So we must piece together the clues that are available about Averill from a variety of sources. For instance, its quite clear that he was a Chicago artist (as you'll see a little further down in this post) and may have worked at the photo-engraving company Collins, Miller, and Hutchings, Inc.
I'm guessing this because he both illustrated and art directed the many CM&H ads he worked on. If he had been hired as a freelancer to illustrate those ads, its unlikely he would have been art director as well.
Averill worked on one long-running, high profile national ad campaign: his series for 7-Up, which appeared in the mid-50's, mainly in Collier's magazine (though I have found examples elsewhere).

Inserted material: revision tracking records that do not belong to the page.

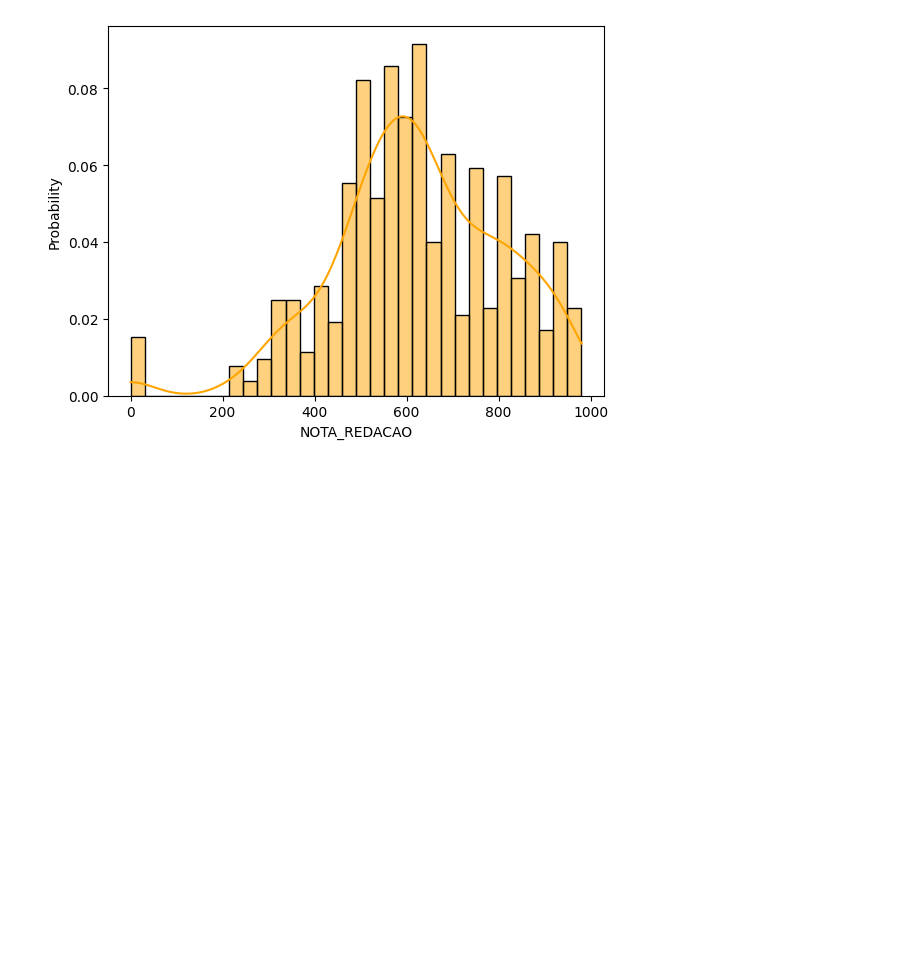
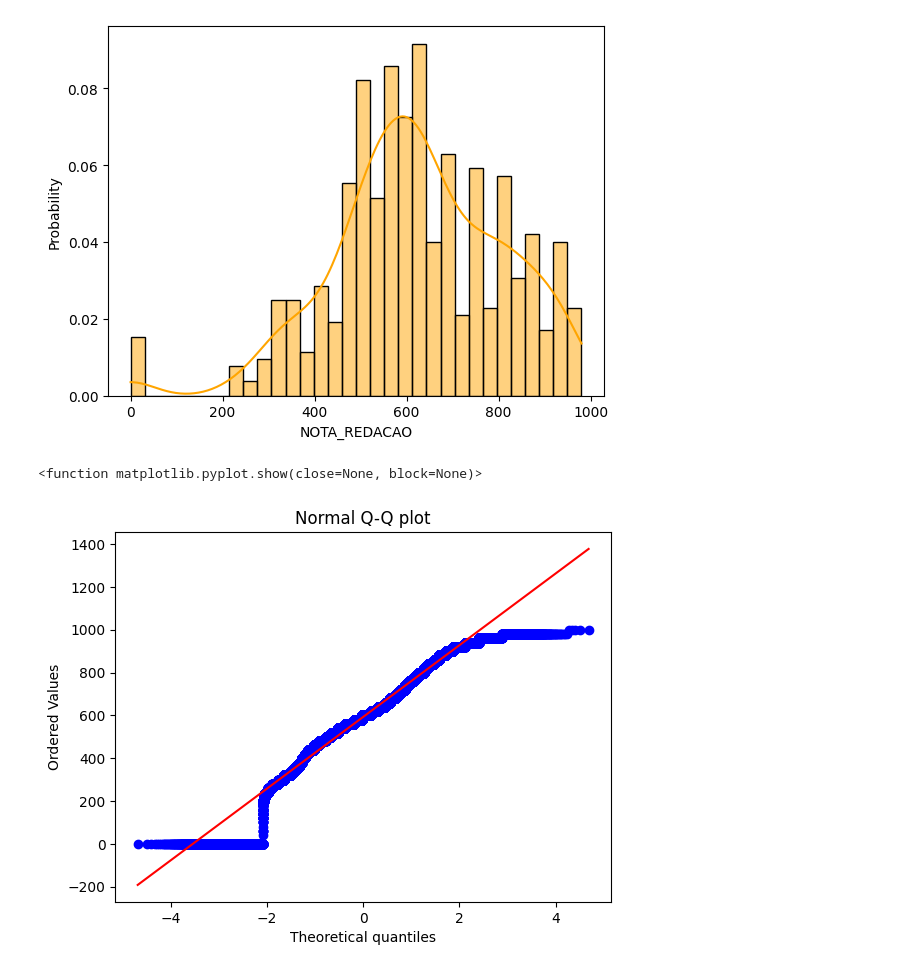
Before and after one commit to mateus-neres/Analise_estatistica_enem_2019, a Jupyter notebook: etapa08_normalidade.ipynb, the cells around one changed output. Saved outputs shown, nothing was run; the diff lists cells and outputs as text; code cells hidden in the pictures; blank space fills up the shorter version.

```diff
--- a/etapa08_normalidade.ipynb
+++ b/etapa08_normalidade.ipynb
@@ -68,0 +70,7 @@ sns.histplot(enem_tupa, x = "NOTA_REDACAO", bins=32, color = "orange", kde=True,
+# %%
+stats.probplot(enem_sp.NOTA_REDACAO, dist="norm", plot=plt)
+plt.title("Normal Q-Q plot")
+plt.show
+# %% [output]
+<function matplotlib.pyplot.show(close=None, block=None)>
+[figure, added]
```
Also changed, not shown: parts of 12 cells of this notebook.
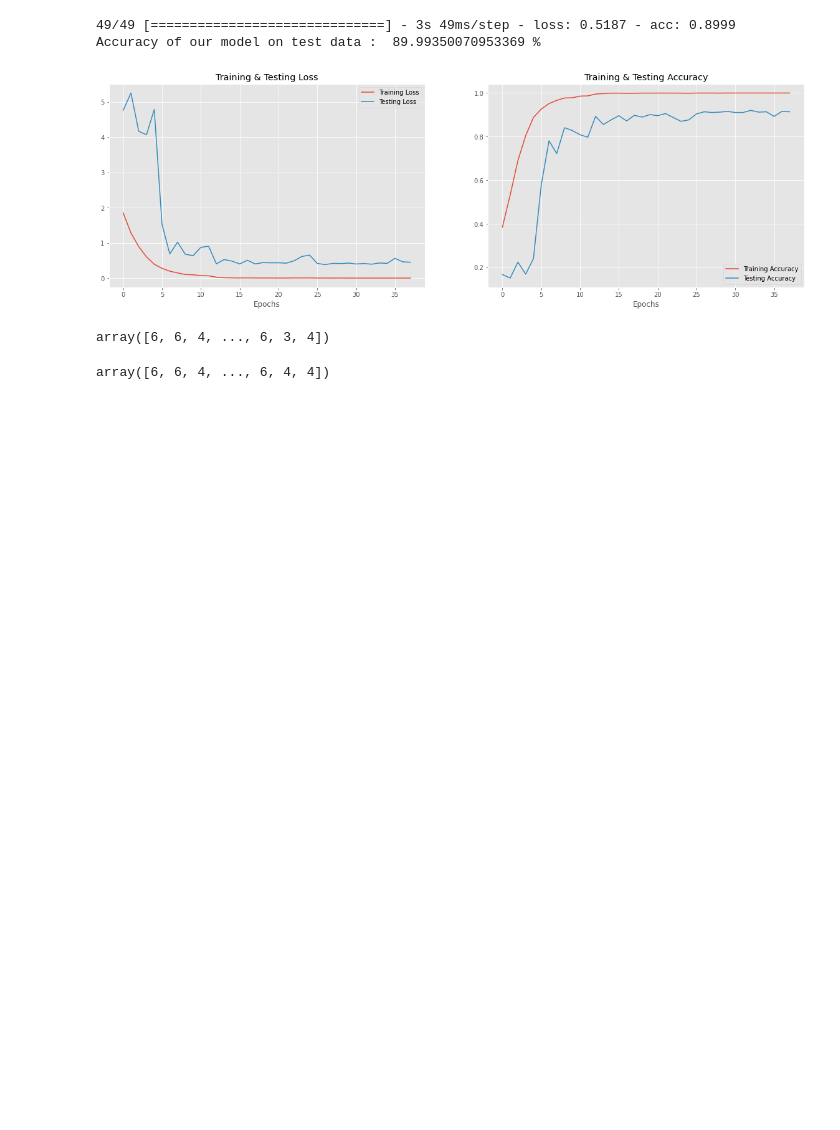
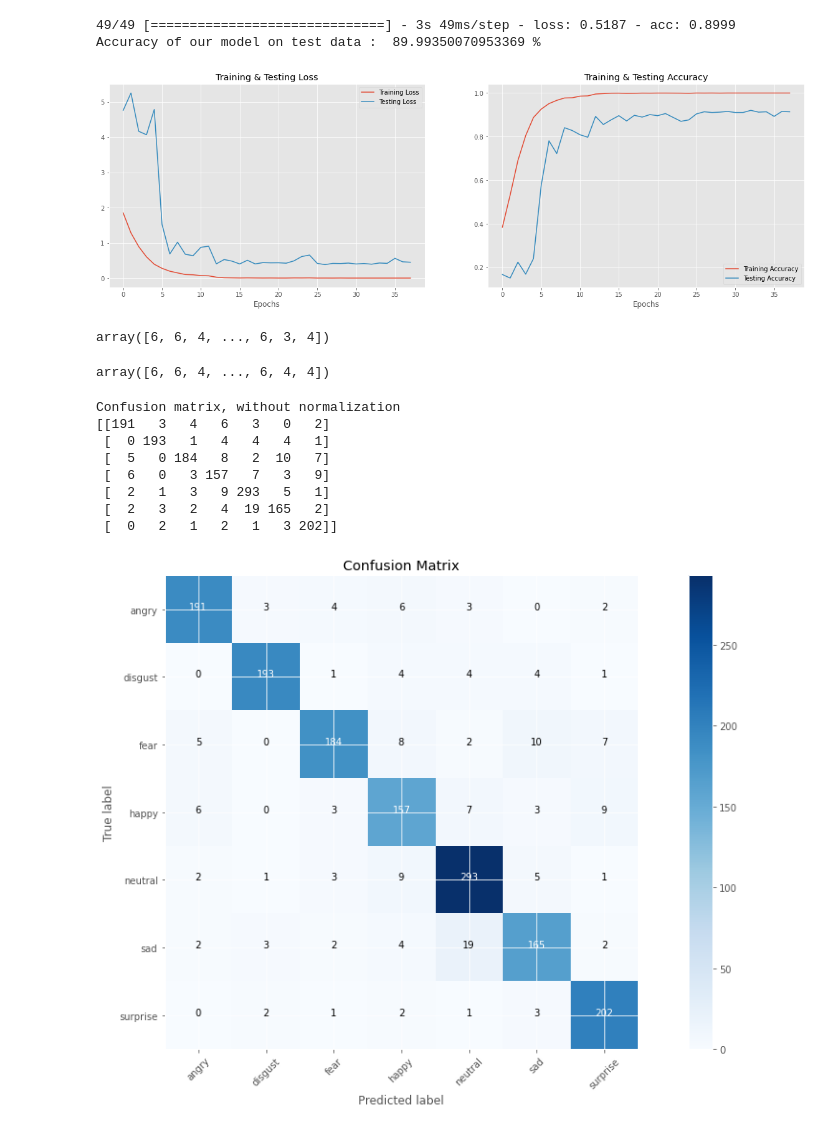
Before and after one commit to rohitrv8922/Speech-Emotion-Recognition, a Jupyter notebook: Speech_Emotion_Recognition.ipynb, the cells around one changed output. Cells and saved outputs as stored; diff of their text form; code cells hidden in the pictures; blank space fills up the shorter version.

```diff
--- a/Speech_Emotion_Recognition.ipynb
+++ b/Speech_Emotion_Recognition.ipynb
@@ -826,3 +826,16 @@ def plot_confusion_matrix(cm, classes,
     plt.tight_layout()
     plt.ylabel('True label')
     plt.xlabel('Predicted label')
+# %%
+cm_plot_labels = ['angry', 'disgust', 'fear', 'happy', 'neutral', 'sad', 'surprise']
+plot_confusion_matrix(cm=cm, classes=cm_plot_labels, title='Confusion Matrix')
+# %% [output]
+Confusion matrix, without normalization
+[[191   3   4   6   3   0   2]
+ [  0 193   1   4   4   4   1]
+ [  5   0 184   8   2  10   7]
+ [  6   0   3 157   7   3   9]
+ [  2   1   3   9 293   5   1]
+ [  2   3   2   4  19 165   2]
+ [  0   2   1   2   1   3 202]]
+[figure, added]
```
Also changed, not shown: parts of 1 cell of this notebook.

Aside from that, it appears he was much in demand for small space ads like the one below, where one would most often find the work of a cartoonist/illustrator. That's not to take anything away from Averill: his work was recognized by the Art Directors Club of New York on many occasions. He received three notations in the 1948 AD Annual alone.
When Fred Bouton, VP of Creative at JWT in Chicago wrote about a handful of Chicago's top talents in the November 1952 issue of Art Director & Studio News, he chose to placed John Averill alongside such legendary Chicago artists as Haddon Sundblom and Joyce Ballantyne.
Below, Bouton praises Averill's self-promo publication 'Seed Corn', which the artist hand-printed from his own 'Molehill Press'.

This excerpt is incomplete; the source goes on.